I was excited when I saw Sage Cohen’s book The Productive Writer, and now that I have finished it, I want to share my reaction with you.
Cohen gets it. She is a successful poet, author, and freelance writer, and she is a mom. It is clear on every page that Cohen has felt the same pressures the rest of us have to juggle motherhood, career writing, and personal writing. She has also experienced the fears and creative ruts that sometimes get us writers into a funk that keeps us from writing our best.
Because of that firsthand knowledge, I felt as if I was reading exactly what I needed to hear. Sage Cohen includes a dose of optimism and spirit building inside her practical suggestions to help you control your chaos, schedule your time, and get your client and personal writing done.
I have noticed that productivity books tend to fall into two categories: books that outline some complicated scheme to force you into a productive lifestyle, and books that pretty much tell you that you need to create your own productive system using your goals as the drivers. Cohen’s book falls into the latter category. She doesn’t break ground, but she helps you coalesce your goals into action plans that work for you. One of the things she does well is make you believe that you can finally become the productive writer you want to be.
Set your goals
Cohen leads you through an exercise of writing down your goals and creating an action plan to achieve them. She provides free downloadable tools on her website to guide you through the process.
Create a writing environment
Cohen focuses several chapters on different elements of a writing environment. From creating a space to nurturing your ideas and compartmentalizing, the writing environment is as much mental as physical. Cohen shares her tricks to settle her mind in her different writing projects that would be useful for freelancers who juggle different types of assignments and moms who need to transition from day job to kiddo time to writing time.

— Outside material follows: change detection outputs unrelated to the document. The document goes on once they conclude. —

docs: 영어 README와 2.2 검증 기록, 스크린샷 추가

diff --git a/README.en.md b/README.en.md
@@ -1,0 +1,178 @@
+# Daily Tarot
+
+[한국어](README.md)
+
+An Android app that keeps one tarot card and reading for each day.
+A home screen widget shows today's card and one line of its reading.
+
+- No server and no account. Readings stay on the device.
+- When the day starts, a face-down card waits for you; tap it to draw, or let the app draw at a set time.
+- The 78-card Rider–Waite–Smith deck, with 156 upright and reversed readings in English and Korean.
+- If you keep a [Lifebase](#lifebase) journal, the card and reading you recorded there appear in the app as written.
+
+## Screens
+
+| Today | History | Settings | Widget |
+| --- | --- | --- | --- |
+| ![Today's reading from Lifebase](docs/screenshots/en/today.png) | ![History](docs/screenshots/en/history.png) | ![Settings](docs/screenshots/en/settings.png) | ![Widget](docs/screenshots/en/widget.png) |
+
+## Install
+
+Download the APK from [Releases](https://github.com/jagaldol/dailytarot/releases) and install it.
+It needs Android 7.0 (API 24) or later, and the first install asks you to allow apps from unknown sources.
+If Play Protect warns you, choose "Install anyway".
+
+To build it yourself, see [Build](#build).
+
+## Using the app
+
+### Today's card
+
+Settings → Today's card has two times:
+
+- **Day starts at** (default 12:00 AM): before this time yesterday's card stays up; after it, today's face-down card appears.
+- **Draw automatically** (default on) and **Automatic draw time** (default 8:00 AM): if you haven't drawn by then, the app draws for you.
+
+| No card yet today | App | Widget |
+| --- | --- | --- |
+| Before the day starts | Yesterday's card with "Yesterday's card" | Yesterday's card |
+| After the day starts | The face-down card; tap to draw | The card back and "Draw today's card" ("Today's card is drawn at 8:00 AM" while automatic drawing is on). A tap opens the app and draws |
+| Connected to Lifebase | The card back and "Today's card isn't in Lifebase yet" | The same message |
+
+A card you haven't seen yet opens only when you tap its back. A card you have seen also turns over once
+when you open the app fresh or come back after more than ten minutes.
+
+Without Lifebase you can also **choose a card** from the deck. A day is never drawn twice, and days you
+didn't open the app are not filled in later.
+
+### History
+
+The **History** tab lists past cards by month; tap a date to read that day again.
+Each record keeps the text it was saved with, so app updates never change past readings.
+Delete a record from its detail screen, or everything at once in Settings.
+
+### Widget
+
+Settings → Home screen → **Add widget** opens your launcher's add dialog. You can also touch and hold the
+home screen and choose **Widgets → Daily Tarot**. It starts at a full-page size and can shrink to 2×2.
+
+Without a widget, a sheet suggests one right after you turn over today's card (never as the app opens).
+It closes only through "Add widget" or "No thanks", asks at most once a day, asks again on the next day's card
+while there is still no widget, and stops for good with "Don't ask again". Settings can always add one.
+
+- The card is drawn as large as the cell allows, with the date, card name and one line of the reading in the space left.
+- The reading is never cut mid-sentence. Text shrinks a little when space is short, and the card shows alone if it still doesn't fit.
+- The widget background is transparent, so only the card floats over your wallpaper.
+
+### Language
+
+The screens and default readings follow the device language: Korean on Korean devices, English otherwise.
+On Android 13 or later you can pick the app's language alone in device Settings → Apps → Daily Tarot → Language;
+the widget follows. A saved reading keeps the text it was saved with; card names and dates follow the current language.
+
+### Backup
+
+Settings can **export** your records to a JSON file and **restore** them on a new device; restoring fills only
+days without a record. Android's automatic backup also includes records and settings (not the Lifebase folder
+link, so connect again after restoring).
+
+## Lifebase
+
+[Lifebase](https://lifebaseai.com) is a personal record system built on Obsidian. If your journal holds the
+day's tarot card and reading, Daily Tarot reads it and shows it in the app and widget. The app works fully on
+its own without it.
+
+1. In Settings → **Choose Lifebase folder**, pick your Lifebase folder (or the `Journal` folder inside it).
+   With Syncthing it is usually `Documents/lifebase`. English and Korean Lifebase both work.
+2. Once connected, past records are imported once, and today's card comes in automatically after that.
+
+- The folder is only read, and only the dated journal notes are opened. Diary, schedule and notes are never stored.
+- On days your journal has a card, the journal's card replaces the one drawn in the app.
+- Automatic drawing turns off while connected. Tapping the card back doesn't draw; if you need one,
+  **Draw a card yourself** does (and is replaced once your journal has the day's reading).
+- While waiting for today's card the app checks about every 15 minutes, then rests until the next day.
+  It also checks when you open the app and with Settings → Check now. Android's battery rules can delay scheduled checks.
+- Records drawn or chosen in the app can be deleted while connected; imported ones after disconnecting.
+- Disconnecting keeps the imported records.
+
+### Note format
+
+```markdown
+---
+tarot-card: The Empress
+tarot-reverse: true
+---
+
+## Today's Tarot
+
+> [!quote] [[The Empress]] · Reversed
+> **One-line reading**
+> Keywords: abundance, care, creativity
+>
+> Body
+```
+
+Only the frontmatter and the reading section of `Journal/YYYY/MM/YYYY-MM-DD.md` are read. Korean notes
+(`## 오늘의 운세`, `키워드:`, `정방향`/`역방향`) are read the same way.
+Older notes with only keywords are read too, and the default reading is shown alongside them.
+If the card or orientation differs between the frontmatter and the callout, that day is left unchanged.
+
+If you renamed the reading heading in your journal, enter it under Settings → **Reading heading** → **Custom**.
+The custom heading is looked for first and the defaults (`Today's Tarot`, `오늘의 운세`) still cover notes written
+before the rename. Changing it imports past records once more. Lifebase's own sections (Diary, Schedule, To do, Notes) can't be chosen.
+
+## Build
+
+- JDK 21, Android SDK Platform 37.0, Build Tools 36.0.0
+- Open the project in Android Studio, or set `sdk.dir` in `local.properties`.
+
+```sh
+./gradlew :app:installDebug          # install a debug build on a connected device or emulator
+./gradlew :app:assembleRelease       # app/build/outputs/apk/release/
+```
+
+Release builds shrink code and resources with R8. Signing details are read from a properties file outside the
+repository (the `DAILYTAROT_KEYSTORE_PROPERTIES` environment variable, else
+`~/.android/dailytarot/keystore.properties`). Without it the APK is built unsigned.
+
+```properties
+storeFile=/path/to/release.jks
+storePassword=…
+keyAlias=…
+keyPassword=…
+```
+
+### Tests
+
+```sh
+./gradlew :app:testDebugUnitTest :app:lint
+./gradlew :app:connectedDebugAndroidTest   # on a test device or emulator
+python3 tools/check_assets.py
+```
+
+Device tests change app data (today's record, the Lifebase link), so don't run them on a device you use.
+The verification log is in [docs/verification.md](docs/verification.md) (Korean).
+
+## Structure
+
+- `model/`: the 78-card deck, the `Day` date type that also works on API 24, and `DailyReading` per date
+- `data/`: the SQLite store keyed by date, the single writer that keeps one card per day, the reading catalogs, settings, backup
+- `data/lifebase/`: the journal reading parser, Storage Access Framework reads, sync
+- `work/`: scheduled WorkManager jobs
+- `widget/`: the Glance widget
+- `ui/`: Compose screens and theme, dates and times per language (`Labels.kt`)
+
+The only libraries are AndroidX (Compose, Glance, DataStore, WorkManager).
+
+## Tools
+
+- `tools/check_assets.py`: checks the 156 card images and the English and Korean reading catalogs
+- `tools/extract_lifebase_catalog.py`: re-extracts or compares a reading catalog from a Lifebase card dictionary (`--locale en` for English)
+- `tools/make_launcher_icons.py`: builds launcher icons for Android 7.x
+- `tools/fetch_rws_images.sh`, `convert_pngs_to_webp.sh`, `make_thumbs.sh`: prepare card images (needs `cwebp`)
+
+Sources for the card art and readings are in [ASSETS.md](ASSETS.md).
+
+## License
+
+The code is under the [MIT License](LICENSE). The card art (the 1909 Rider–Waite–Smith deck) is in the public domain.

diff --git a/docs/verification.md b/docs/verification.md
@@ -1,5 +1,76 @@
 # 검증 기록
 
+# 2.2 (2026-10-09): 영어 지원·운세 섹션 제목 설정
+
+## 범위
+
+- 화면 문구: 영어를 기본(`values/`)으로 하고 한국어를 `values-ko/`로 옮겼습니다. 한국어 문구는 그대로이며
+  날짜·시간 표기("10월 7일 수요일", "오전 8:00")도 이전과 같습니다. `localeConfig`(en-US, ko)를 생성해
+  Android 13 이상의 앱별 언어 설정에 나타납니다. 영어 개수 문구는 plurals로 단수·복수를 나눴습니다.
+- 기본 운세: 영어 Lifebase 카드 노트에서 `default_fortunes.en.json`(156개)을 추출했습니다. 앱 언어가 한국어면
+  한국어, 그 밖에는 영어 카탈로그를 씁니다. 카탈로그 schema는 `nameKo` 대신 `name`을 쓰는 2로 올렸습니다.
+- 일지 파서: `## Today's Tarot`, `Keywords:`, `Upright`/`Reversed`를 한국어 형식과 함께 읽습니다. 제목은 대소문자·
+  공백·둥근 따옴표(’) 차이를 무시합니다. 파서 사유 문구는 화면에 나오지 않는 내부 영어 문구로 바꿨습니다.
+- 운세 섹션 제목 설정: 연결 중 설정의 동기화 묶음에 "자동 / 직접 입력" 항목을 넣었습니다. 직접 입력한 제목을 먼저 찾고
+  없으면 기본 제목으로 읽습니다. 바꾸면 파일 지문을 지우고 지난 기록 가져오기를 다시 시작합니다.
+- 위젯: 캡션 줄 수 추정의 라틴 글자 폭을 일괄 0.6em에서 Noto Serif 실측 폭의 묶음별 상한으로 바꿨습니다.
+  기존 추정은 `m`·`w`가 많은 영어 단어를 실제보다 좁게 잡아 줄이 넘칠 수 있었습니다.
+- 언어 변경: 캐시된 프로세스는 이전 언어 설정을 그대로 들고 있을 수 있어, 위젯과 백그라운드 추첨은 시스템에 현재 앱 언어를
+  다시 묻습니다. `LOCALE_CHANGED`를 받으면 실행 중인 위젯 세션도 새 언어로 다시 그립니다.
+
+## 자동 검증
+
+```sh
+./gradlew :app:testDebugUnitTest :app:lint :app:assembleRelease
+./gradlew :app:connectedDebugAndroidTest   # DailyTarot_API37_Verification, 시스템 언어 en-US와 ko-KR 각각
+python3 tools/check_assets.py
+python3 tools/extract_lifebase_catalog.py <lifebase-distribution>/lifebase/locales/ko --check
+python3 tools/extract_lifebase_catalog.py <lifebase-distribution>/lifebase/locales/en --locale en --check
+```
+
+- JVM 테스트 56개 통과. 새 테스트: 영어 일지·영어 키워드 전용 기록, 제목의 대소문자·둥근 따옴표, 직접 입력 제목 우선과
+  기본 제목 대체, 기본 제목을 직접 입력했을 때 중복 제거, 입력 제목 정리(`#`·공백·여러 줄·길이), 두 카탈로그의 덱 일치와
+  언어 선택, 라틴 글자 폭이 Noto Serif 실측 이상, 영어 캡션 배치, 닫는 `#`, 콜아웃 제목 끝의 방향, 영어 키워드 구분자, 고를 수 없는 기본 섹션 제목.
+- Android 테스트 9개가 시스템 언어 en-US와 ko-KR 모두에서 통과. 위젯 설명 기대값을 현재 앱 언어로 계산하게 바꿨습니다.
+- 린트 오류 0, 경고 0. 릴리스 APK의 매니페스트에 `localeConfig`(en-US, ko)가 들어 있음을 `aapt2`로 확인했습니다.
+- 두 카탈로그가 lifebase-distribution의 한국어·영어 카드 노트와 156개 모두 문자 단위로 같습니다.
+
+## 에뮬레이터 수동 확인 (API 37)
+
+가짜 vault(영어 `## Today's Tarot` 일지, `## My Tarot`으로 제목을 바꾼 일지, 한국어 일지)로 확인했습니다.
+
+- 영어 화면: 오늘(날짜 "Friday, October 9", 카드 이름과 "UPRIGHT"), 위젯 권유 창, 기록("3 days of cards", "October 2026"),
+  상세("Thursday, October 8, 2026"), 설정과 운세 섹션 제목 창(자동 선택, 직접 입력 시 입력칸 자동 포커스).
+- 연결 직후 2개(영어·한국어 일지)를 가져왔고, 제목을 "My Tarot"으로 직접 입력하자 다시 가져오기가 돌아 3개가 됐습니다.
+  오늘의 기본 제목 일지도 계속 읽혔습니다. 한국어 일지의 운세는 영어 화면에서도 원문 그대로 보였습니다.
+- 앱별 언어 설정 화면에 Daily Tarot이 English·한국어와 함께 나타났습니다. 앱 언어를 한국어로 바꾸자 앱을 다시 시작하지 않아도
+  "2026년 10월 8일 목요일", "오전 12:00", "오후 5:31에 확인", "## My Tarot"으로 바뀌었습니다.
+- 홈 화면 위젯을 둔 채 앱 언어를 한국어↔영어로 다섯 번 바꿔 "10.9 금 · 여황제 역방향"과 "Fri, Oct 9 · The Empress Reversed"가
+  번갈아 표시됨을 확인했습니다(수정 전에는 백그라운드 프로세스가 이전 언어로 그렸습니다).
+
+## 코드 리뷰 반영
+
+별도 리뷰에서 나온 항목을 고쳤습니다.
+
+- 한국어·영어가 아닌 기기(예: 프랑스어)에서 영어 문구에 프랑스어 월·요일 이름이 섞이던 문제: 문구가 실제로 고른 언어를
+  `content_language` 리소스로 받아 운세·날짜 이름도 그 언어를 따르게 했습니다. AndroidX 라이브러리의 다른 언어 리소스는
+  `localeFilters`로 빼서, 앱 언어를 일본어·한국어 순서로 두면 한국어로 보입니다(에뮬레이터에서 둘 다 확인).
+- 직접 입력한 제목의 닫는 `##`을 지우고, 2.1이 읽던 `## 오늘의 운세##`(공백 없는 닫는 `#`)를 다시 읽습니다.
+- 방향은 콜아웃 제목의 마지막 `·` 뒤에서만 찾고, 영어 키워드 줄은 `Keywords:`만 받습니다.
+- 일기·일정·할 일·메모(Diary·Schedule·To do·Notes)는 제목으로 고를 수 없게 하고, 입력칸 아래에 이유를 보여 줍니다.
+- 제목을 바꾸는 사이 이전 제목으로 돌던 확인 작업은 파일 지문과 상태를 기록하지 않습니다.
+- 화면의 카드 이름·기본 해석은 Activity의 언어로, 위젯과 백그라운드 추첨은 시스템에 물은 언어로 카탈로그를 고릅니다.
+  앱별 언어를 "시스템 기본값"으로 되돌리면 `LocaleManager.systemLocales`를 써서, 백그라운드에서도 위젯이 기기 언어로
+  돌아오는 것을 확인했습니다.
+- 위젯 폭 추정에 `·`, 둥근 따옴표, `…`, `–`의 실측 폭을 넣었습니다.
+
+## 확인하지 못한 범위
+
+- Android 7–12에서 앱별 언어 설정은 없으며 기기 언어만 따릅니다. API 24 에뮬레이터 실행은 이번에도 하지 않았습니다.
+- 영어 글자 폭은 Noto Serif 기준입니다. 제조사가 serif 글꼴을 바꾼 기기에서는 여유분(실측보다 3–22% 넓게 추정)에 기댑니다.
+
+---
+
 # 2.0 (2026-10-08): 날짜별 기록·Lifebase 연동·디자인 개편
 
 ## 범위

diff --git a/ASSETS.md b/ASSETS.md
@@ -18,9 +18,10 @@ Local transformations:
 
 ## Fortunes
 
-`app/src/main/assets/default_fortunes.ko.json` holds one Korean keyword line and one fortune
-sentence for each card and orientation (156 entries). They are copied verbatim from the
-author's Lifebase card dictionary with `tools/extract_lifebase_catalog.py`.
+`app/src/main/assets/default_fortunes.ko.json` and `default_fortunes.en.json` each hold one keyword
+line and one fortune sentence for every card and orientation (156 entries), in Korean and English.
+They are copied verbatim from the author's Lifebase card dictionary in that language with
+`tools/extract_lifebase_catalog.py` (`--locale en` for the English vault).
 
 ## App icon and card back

One of the most important nuggets Cohen touches on is the importance of creating a productivity plan that works for you. Many writers, including Zen Habits founder Leo Babauta, suggest getting up early in the morning to get your writing done before the interruptions of the day interfere. And this is great advice, unless you are a nightowl who is in a fog until noon. Cohen suggests that you find your writing rhythms and work with them. I have found that nonfiction is my best product early in the day when I am logical and ordered, and fiction is best in the evenings when my mind can flow between reality and unreality a little easier.